On Monday, the answer came. Public health concerns would prevent the trapshooting event from being allowed to take place.

"The health and safety of participants who would attend, as well as spectators and staff, must remain top-of-mind," said IDNR Director Colleen Callahan. "We'll miss seeing participants and enjoying the camaraderie and sport from those who compete but, after considering recommendations and concerns from the Illinois Department of Public Health, know that safeguarding the health of attendees is the right decision in light of the ongoing global pandemic."

The Grand American is the largest shooting event of its kind. Overall attendance and international travel factored into the decision not to host this year's event.

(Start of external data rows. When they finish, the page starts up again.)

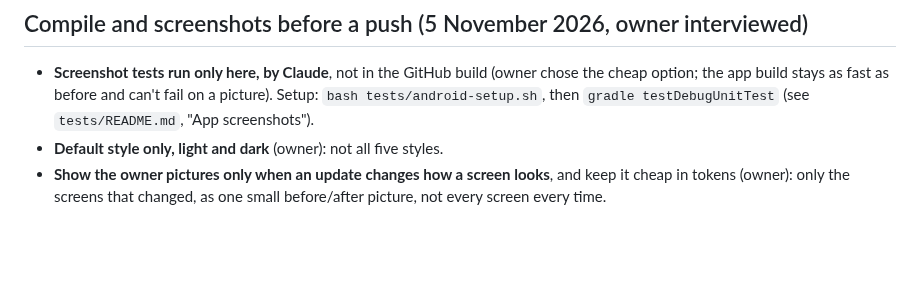
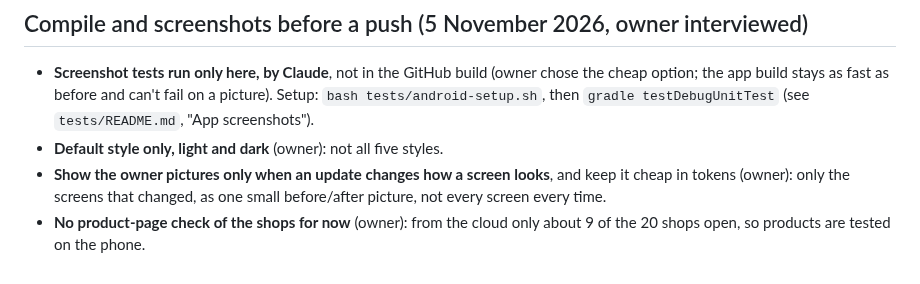
Before and after one commit to AndroidEnthusiast/Wishlist, a Markdown page: docs/DECISIONS.md, the part around the change. Rendered like a GitHub page; blank space fills up the shorter version.

Commit message:
Notes: no product-page check of the shops for now (owner)
Co-Authored-By: Claude Opus 5.5 <noreply@anthropic.com>
Claude-Session: https://claude.ai/code/session_014S1iYDZk2qMvUxNttGzGdC

```diff
--- a/docs/DECISIONS.md
+++ b/docs/DECISIONS.md
@@ -282,3 +282,4 @@ What the owner has decided, and why. Follow these unless the owner changes their
 - **Screenshot tests run only here, by Claude**, not in the GitHub build (owner chose the cheap option; the app build stays as fast as before and can't fail on a picture). Setup: `bash tests/android-setup.sh`, then `gradle testDebugUnitTest` (see `tests/README.md`, "App screenshots").
 - **Default style only, light and dark** (owner): not all five styles.
 - **Show the owner pictures only when an update changes how a screen looks**, and keep it cheap in tokens (owner): only the screens that changed, as one small before/after picture, not every screen every time.
+- **No product-page check of the shops for now** (owner): from the cloud only about 9 of the 20 shops open, so products are tested on the phone.
```
Also changed, not shown: docs/HANDOFF.md (+1 -1 lines).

"Without a vaccine and proven treatment, we must continue to take measures to prevent the spread of COVID-19," said IDPH Director Dr. Ngozi Ezike. "Large gatherings of people originating from different states and countries could undo the amazing work of Illinoisans to contain and control the spread of the virus. We support this difficult decision to protect the people of our state."

Other concerns taken into consideration included the ability to screen individuals entering and leaving the complex, controlling the size of groups that are gathering in the campground, and the limited health care capacity in the immediate area.

State Sen. Paul Schimpf (R-Waterloo), whose district includes the World Shooting Complex, said in a news release he is "bitterly disappointed" at Gov. J.B. Pritzker's "inexplicable decision" to refuse the Grand American from being held in Randolph County.

The decision, he said, will deprive southern Illinois of tens of millions of dollars and undermines the very viability of the shooting complex.

Schimpf said Pritzker ignored the urgings from both Republicans and Democrats.

"The manner in which this decision was made, from ignoring logic to disregarding the input of local leaders, shows an utter disregard for the people of Southern Illinois and calls into question Gov. Pritzker's ability to lead our state," Schimpf said in the release.

The Amateur Trapshooting Association, which puts on the Grand American, had requested that Illinois make a decision by June 15, saying if it can't be held in Sparta they will move it to another state.

State Rep. Nathan Reitz (D-Steeleville) said this isn't just about one year.

"By keeping the Grand (American) in Sparta, we are ensuring that the complex remains open as an economic driver for the area and for southern Illinoisans to enjoy," Reitz said in an earlier release.